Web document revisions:

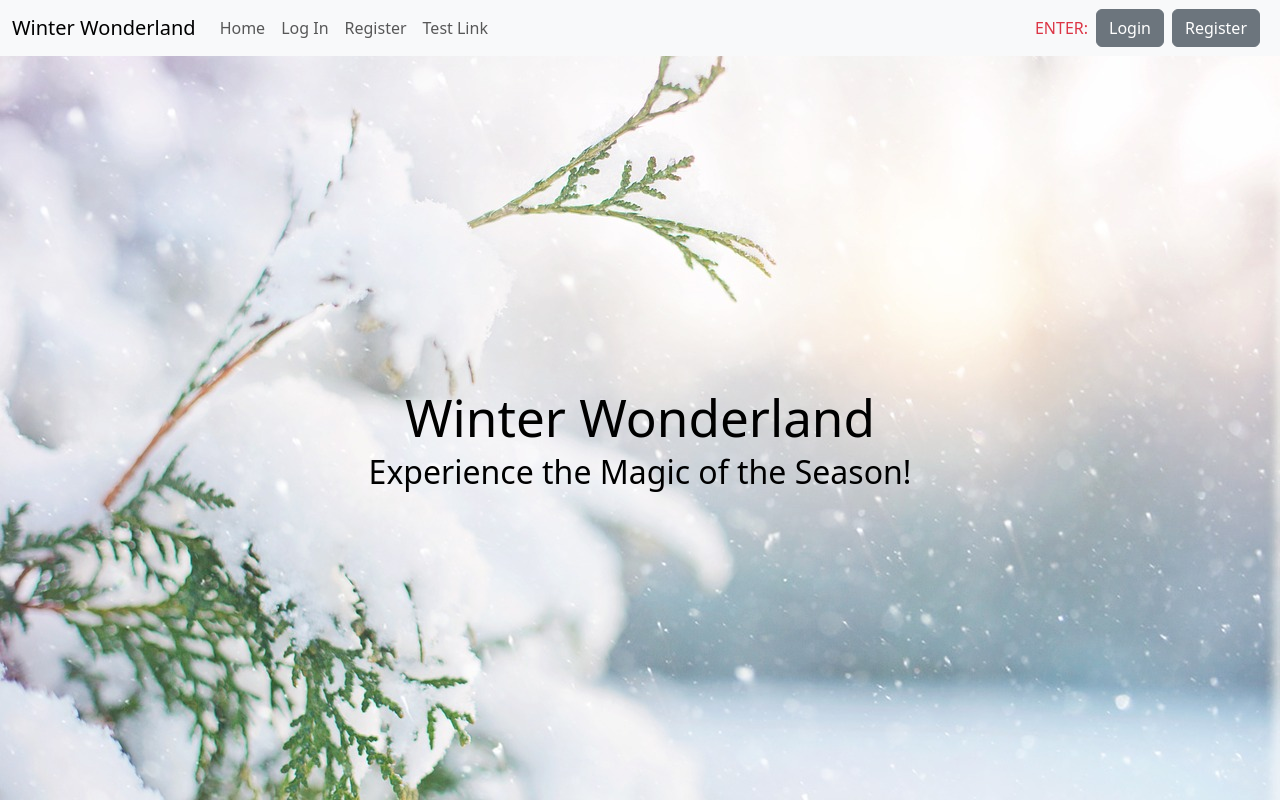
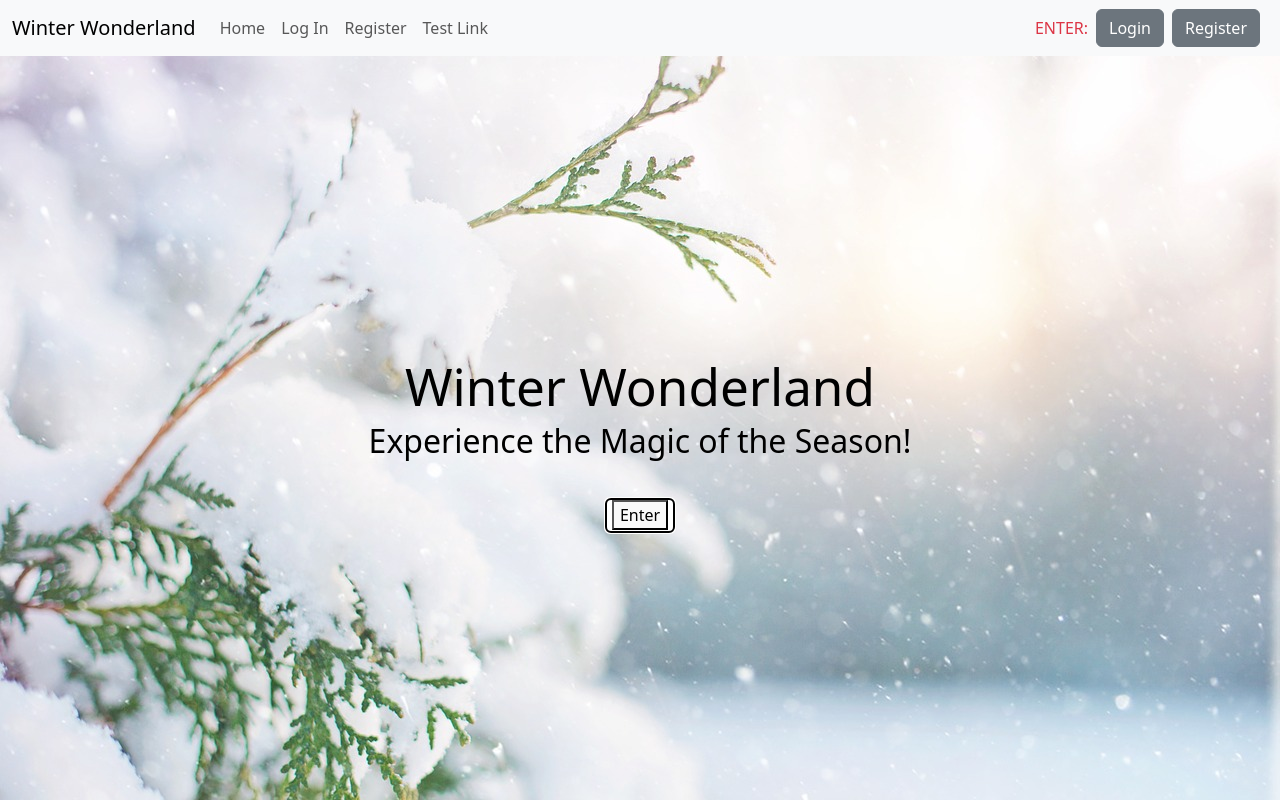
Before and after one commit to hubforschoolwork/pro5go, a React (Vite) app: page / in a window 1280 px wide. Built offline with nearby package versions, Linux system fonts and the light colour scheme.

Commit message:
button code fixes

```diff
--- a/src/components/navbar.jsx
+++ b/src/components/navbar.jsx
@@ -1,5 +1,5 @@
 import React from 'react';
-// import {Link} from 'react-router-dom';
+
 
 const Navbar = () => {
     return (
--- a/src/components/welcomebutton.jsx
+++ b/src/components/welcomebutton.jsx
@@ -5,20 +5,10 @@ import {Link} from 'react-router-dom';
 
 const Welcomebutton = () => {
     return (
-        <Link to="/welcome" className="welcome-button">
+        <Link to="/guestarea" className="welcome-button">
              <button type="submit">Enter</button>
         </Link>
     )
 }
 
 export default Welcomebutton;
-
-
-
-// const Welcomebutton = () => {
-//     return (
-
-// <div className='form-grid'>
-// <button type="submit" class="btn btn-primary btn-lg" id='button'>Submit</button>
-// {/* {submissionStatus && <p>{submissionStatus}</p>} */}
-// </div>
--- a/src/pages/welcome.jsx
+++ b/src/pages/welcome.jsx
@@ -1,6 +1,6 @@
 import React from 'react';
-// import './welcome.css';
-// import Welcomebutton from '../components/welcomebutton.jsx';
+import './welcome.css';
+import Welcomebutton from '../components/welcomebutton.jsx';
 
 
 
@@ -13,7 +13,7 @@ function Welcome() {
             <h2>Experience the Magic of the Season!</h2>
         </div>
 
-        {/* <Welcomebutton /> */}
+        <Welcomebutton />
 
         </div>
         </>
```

WHAT TO WORK ON ▸ Please keep every line of the data the same when you reproduce it, and keep every picture out.

RESPONSE TO THE TASK ▸
Before and after one commit to hubforschoolwork/pro5go, a React (Vite) app: page / in a window 1280 px wide. Built offline with nearby package versions, Linux system fonts and the light colour scheme.

Commit message:
button code fixes

```diff
--- a/src/components/navbar.jsx
+++ b/src/components/navbar.jsx
@@ -1,5 +1,5 @@
 import React from 'react';
-// import {Link} from 'react-router-dom';
+
 
 const Navbar = () => {
     return (
--- a/src/components/welcomebutton.jsx
+++ b/src/components/welcomebutton.jsx
@@ -5,20 +5,10 @@ import {Link} from 'react-router-dom';
 
 const Welcomebutton = () => {
     return (
-        <Link to="/welcome" className="welcome-button">
+        <Link to="/guestarea" className="welcome-button">
              <button type="submit">Enter</button>
         </Link>
     )
 }
 
 export default Welcomebutton;
-
-
-
-// const Welcomebutton = () => {
-//     return (
-
-// <div className='form-grid'>
-// <button type="submit" class="btn btn-primary btn-lg" id='button'>Submit</button>
-// {/* {submissionStatus && <p>{submissionStatus}</p>} */}
-// </div>
--- a/src/pages/welcome.jsx
+++ b/src/pages/welcome.jsx
@@ -1,6 +1,6 @@
 import React from 'react';
-// import './welcome.css';
-// import Welcomebutton from '../components/welcomebutton.jsx';
+import './welcome.css';
+import Welcomebutton from '../components/welcomebutton.jsx';
 
 
 
@@ -13,7 +13,7 @@ function Welcome() {
             <h2>Experience the Magic of the Season!</h2>
         </div>
 
-        {/* <Welcomebutton /> */}
+        <Welcomebutton />
 
         </div>
         </>
```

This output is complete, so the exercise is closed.